(Available data)

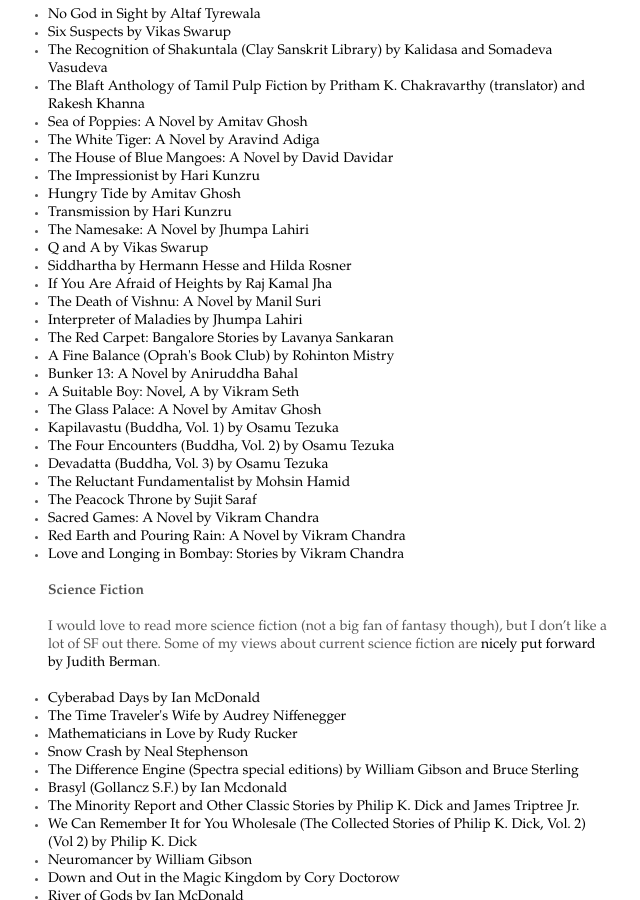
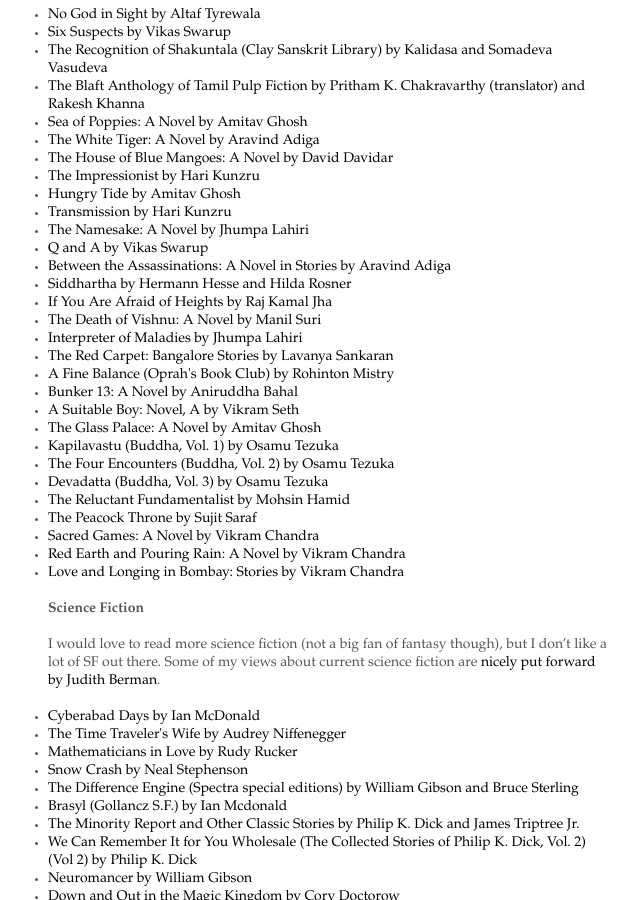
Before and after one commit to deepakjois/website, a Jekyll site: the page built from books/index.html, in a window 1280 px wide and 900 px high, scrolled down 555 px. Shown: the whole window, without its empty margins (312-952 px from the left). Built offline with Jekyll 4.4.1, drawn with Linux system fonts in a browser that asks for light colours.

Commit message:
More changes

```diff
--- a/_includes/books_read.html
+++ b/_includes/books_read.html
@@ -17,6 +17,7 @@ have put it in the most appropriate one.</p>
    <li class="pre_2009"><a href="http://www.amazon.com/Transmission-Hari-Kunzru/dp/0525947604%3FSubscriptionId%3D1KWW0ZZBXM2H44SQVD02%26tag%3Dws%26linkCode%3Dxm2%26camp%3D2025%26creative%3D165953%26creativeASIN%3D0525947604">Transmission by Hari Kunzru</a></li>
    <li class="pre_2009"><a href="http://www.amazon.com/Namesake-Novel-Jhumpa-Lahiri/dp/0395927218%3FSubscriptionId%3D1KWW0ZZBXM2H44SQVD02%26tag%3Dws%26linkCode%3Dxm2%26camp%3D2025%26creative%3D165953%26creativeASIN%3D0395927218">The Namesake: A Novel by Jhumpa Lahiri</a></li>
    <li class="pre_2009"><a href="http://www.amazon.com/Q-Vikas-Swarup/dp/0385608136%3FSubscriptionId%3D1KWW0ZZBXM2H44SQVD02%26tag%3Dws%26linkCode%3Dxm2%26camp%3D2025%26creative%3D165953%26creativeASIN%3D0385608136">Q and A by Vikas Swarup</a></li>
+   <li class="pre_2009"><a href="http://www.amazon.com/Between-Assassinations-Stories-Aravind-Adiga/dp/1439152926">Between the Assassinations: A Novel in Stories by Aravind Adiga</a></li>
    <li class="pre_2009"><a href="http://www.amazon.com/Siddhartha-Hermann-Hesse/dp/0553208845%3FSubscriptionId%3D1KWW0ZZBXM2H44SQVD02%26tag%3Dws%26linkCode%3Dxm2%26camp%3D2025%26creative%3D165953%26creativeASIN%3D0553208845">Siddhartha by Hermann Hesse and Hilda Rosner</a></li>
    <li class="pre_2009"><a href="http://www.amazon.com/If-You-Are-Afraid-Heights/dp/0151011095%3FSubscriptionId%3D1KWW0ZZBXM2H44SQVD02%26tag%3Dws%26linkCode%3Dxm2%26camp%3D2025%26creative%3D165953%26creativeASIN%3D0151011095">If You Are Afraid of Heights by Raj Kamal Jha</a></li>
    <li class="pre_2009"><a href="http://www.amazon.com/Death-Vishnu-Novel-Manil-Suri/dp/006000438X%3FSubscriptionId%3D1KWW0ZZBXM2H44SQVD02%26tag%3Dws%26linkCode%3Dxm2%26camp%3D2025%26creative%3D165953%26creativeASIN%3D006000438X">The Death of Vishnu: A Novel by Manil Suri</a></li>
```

(End Available data)

• _What the exercise asks_: Should there be pictures in the data, leave them out and return the rest exactly.

• _Exercise response_:
Before and after one commit to deepakjois/website, a Jekyll site: the page built from books/index.html, in a window 1280 px wide and 900 px high, scrolled down 555 px. Shown: the whole window, without its empty margins (312-952 px from the left). Built offline with Jekyll 4.4.1, drawn with Linux system fonts in a browser that asks for light colours.

Commit message:
More changes

```diff
--- a/_includes/books_read.html
+++ b/_includes/books_read.html
@@ -17,6 +17,7 @@ have put it in the most appropriate one.</p>
    <li class="pre_2009"><a href="http://www.amazon.com/Transmission-Hari-Kunzru/dp/0525947604%3FSubscriptionId%3D1KWW0ZZBXM2H44SQVD02%26tag%3Dws%26linkCode%3Dxm2%26camp%3D2025%26creative%3D165953%26creativeASIN%3D0525947604">Transmission by Hari Kunzru</a></li>
    <li class="pre_2009"><a href="http://www.amazon.com/Namesake-Novel-Jhumpa-Lahiri/dp/0395927218%3FSubscriptionId%3D1KWW0ZZBXM2H44SQVD02%26tag%3Dws%26linkCode%3Dxm2%26camp%3D2025%26creative%3D165953%26creativeASIN%3D0395927218">The Namesake: A Novel by Jhumpa Lahiri</a></li>
    <li class="pre_2009"><a href="http://www.amazon.com/Q-Vikas-Swarup/dp/0385608136%3FSubscriptionId%3D1KWW0ZZBXM2H44SQVD02%26tag%3Dws%26linkCode%3Dxm2%26camp%3D2025%26creative%3D165953%26creativeASIN%3D0385608136">Q and A by Vikas Swarup</a></li>
+   <li class="pre_2009"><a href="http://www.amazon.com/Between-Assassinations-Stories-Aravind-Adiga/dp/1439152926">Between the Assassinations: A Novel in Stories by Aravind Adiga</a></li>
    <li class="pre_2009"><a href="http://www.amazon.com/Siddhartha-Hermann-Hesse/dp/0553208845%3FSubscriptionId%3D1KWW0ZZBXM2H44SQVD02%26tag%3Dws%26linkCode%3Dxm2%26camp%3D2025%26creative%3D165953%26creativeASIN%3D0553208845">Siddhartha by Hermann Hesse and Hilda Rosner</a></li>
    <li class="pre_2009"><a href="http://www.amazon.com/If-You-Are-Afraid-Heights/dp/0151011095%3FSubscriptionId%3D1KWW0ZZBXM2H44SQVD02%26tag%3Dws%26linkCode%3Dxm2%26camp%3D2025%26creative%3D165953%26creativeASIN%3D0151011095">If You Are Afraid of Heights by Raj Kamal Jha</a></li>
    <li class="pre_2009"><a href="http://www.amazon.com/Death-Vishnu-Novel-Manil-Suri/dp/006000438X%3FSubscriptionId%3D1KWW0ZZBXM2H44SQVD02%26tag%3Dws%26linkCode%3Dxm2%26camp%3D2025%26creative%3D165953%26creativeASIN%3D006000438X">The Death of Vishnu: A Novel by Manil Suri</a></li>
```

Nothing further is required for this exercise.